Students at Cayuga Secondary School are continuing the partnership with Ruthven Park who have generously allowed us access to a nine acre parcel of forest. Our goal is to study this parcel in its entirety and to gain an understanding of the wonderful biodiversity that exists in our back yards. Students are currently working on activities such as photographing, identifying and categorizing species in the forest. Some students have begun to use GPS devices to map the forest. We are in the fourth year of our annual Garlic Mustard pull which is an effort to eradicate this invasive species from the forest and protect its natural flora. (See Garlic Mustard) We would like to thank everyone at Ruthven Park for their support and interest in our efforts.
Ruthven club members and Cayuga students have made Earth Day a
particular point of emphasis in the forest. As we are identifying the
natural flora and fauna we have come across some invasive species which
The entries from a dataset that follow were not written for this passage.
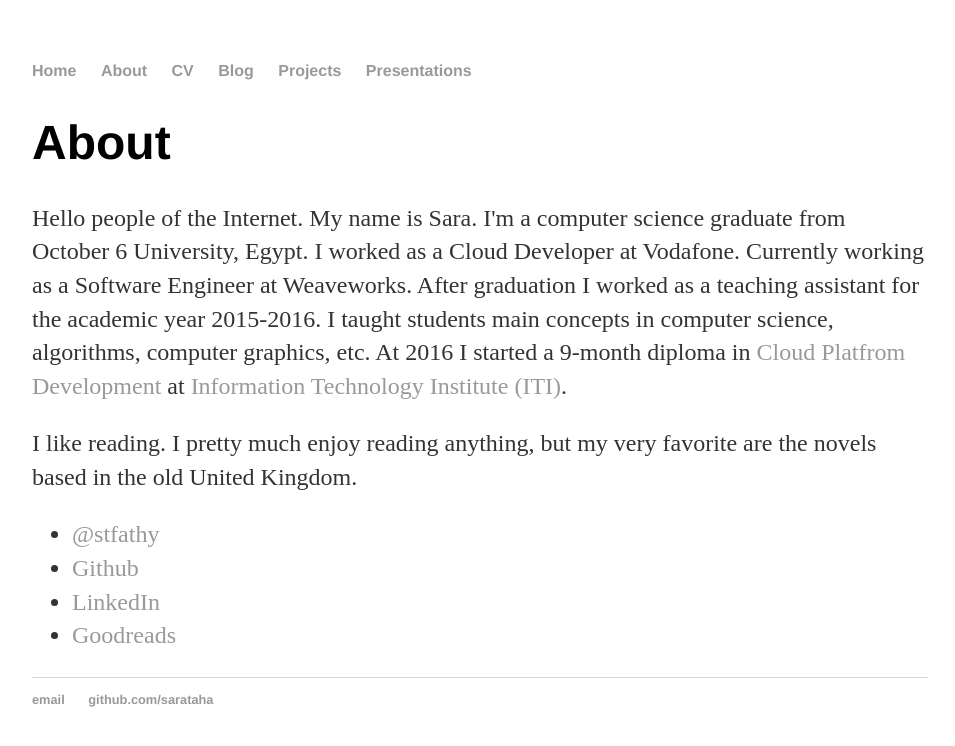
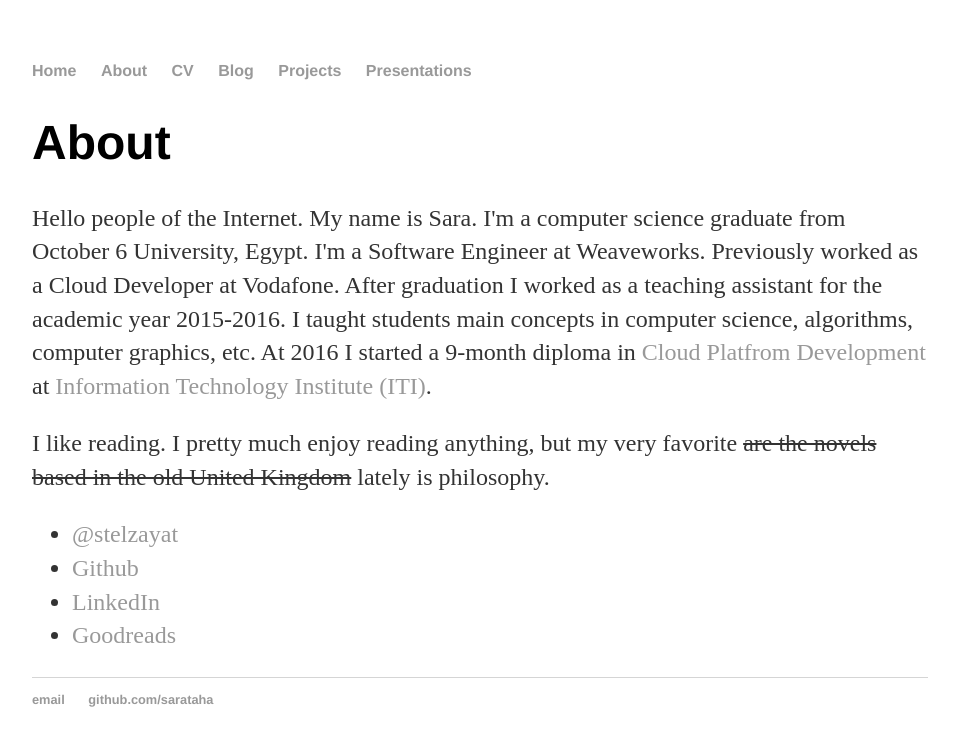
Before and after one commit to sarataha/sarataha.github.io, a Jekyll site: the page built from about/index.html, in a window 1280 px wide. Shown: the top 746 px of the page, without its empty margins (160-1115 px from the left). Built offline with Jekyll 4.4.1, drawn with Linux system fonts in a browser that asks for light colours.

Commit message:
Update about me

```diff
--- a/about/index.html
+++ b/about/index.html
@@ -6,17 +6,17 @@ title: About Sara Taha
 		<div class="about">
 			<h1>About</h1>
 			<p>Hello people of the Internet. My name is Sara. I'm a computer science graduate from October 6 University, Egypt.
-			   I worked as a Cloud Developer at Vodafone. Currently working as a Software Engineer at Weaveworks.
+			   I'm a Software Engineer at Weaveworks. Previously worked as a Cloud Developer at Vodafone.
 			   After graduation I worked as a teaching assistant for the academic year 2015-2016. I taught students main concepts in computer science, algorithms,
 			   computer graphics, etc. At 2016 I started a 9-month diploma in
 			   <a href="http://www.iti.gov.eg/Admission/PTPprogram/intake38/CPDtrack">Cloud Platfrom Development</a>
 			   at <a href="http://www.iti.gov.eg/">Information Technology Institute (ITI)</a>.
 			</p>
 
-			<p>I like reading. I pretty much enjoy reading anything, but my very favorite are the novels based in the old United Kingdom.</p>
+			<p>I like reading. I pretty much enjoy reading anything, but my very favorite <strike>are the novels based in the old United Kingdom</strike> lately is philosophy.</p>
 
 			<ul class="contacts">
-				<li><a href="https://twitter.com/stfathy">@stfathy</a></li>
+				<li><a href="https://twitter.com/stelzayat">@stelzayat</a></li>
 				<li><a href="https://github.com/sarataha">Github</a></li>
 				<li><a href="https://www.linkedin.com/in/sarazayat/">LinkedIn</a></li>
 				<li><a href="https://www.goodreads.com/user/show/10599698-sara">Goodreads</a></li>
```
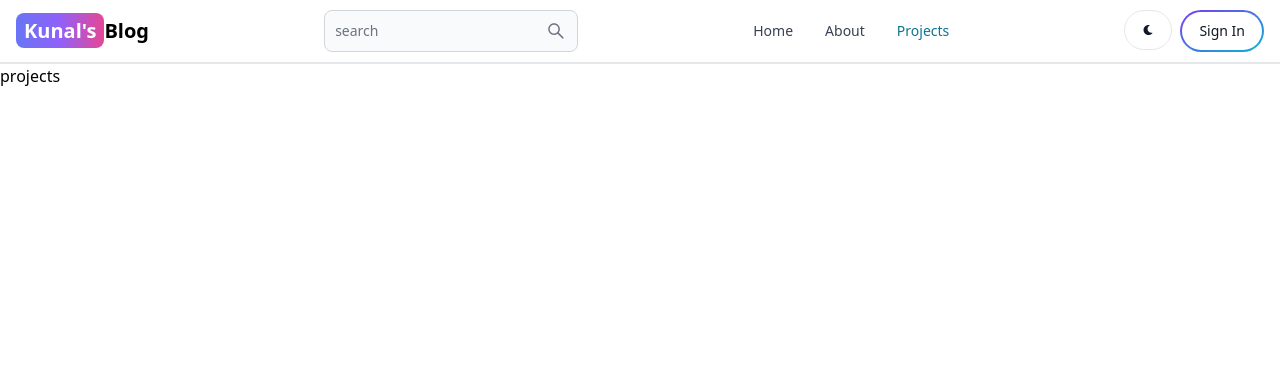
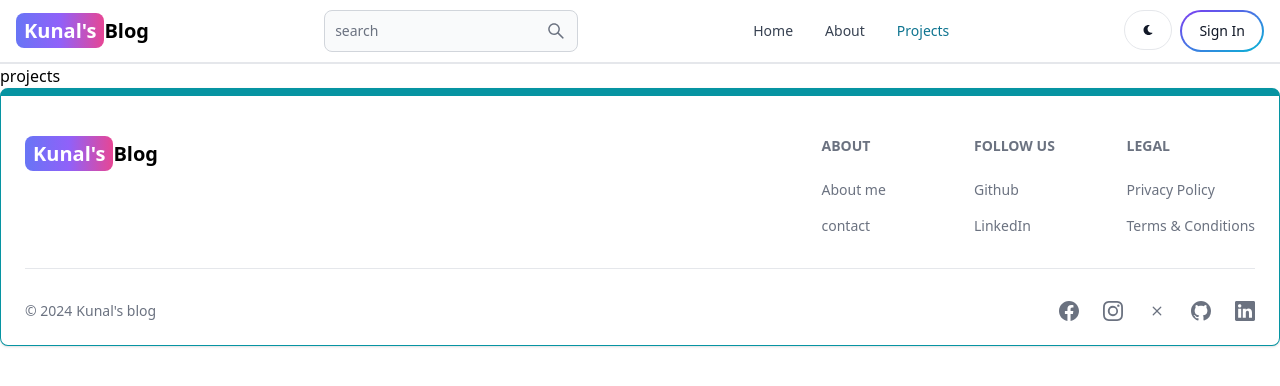
Before and after one commit to kunal-kumar-chaudhary/mern-blog, a React (Vite) app in the folder client/: page /projects in a window 1280 px wide. Shown: the top 386 px of the page. Built offline with nearby package versions, Linux system fonts and the light colour scheme.

Commit message:
create and add the footer component

```diff
--- a/client/src/App.jsx
+++ b/client/src/App.jsx
@@ -6,6 +6,7 @@
 import Dashboard from "./pages/Dashboard"
 import Projects from "./pages/Projects"
 import Header from "./components/Header"
+import Footer from "./components/Footer"
 
 function App() {
 
@@ -21,6 +22,7 @@
     <Route path="/dashboard" element={<Dashboard />} />
     <Route path="/projects" element={<Projects />} />
     </Routes>
+    <Footer />
     </BrowserRouter>
     </>
   )
--- /dev/null
+++ b/client/src/components/Footer.jsx
@@ -0,0 +1,95 @@
+import React from "react";
+import { Footer } from "flowbite-react";
+import { Link } from "react-router-dom";
+import { BsFacebook, BsInstagram, BsX, BsGithub, BsLinkedin } from "react-icons/bs";
+
+const FooterCom = () => {
+  return (
+    <Footer container className="border border-t-8 border-teal-500">
+      <div className="w-full max-w-7xl mx-auto">
+        <div className="grid w-full justify-between sm:flex md:grid-cols-1">
+          <div className="mt-5">
+            <Link
+              to="/"
+              className="self-center whitespace-nowrap text-lg sm:text-xl font-semibold dark:text-white"
+            >
+              <span className="px-2 py-1 bg-gradient-to-r from-indigo-500 via-purple-500 to-pink-500 rounded-lg text-white">
+                Kunal's
+              </span>
+              Blog
+            </Link>
+          </div>
+          <div className="grid grid-cols-2 gap-8 mt-4 sm:grid-cols-3 sm:gap-6">
+            <div>
+              <Footer.Title title="About" />
+              <Footer.LinkGroup col>
+                <Footer.Link
+                  href="https://github.com/kunal-kumar-chaudhary"
+                  target="_blank"
+                  rel="noopener noreferrer"
+                >
+                  About me
+                </Footer.Link>
+                <Footer.Link
+                  href="https://github.com/kunal-kumar-chaudhary"
+                  target="_blank"
+                  rel="noopener noreferrer"
+                >
+                    contact
+                </Footer.Link>
+              </Footer.LinkGroup>
+            </div>
+            <div>
+            <Footer.Title title="Follow us" />
+              <Footer.LinkGroup col>
+                <Footer.Link
+                  href="https://github.com/kunal-kumar-chaudhary"
+                  target="_blank"
+                  rel="noopener noreferrer"
+                >
+                  Github
+                </Footer.Link>
+                <Footer.Link
+                  href="https://github.com/kunal-kumar-chaudhary"
+                  target="_blank"
+                  rel="noopener noreferrer"
+                >
+                    LinkedIn
+                </Footer.Link>
+              </Footer.LinkGroup>
+            </div>
+            <div>
+            <Footer.Title title="Legal" />
+              <Footer.LinkGroup col>
+                <Footer.Link
+                  href="#"
+                >
+                  Privacy Policy
+                </Footer.Link>
+                <Footer.Link
+                  href="#"
+                >
+                    Terms &amp; Conditions
+                </Footer.Link>
+              </Footer.LinkGroup>
+            </div>
+          </div>
+        </div>
+        <Footer.Divider />
+        <div className="w-full sm:flex sm:items-center sm:justify-between">
+            <Footer.Copyright href="#" by="Kunal's blog" year={new Date().getFullYear()}/>
+
+        <div className="flex gap-6 sm:mt-0 mt-4 sm:justify-center">
+            <Footer.Icon href="#" icon={BsFacebook}/>
+            <Footer.Icon href="#" icon={BsInstagram}/>
+            <Footer.Icon href="#" icon={BsX}/>
+            <Footer.Icon href="https://github.com/kunal-kumar-chaudhary" icon={BsGithub}/>
+            <Footer.Icon href="#" icon={BsLinkedin}/>
+        </div>
+        </div>
+      </div>
+    </Footer>
+  );
+};
+
+export default FooterCom;
```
threaten indigenous wildlife and plants. We are attempting to rid the
forest of invaders such as Garlic Mustard, Purple Loosestrife, and Dames
Rocket. Students identify and pull these plants and dispose of them in a
way that minimizes their proliferation. We believe our efforts have
produced positive results and are happy with our contribution to our
The encyclopedia is an inventory of all species found and identified by
C.S.S. students. All of the pictures are from the forest we are studying
except for some of the Bird pictures which were taken at the bird
banding station at the Ruthven Estate. If there is an error in any of
our identifications please e-mail email@example.com.
Students are using hand held GPS devices to record mapping locations in
the field, and then compare the data with mapping software available on
the internet. Learning the software has proven to be a challenge but we
are beginning to see results. The following image reflects a slight
discrepancy between field measurements and internet maps. The red line
indicates the path the students walked around the forest edge as
recorded by the GPS receiver.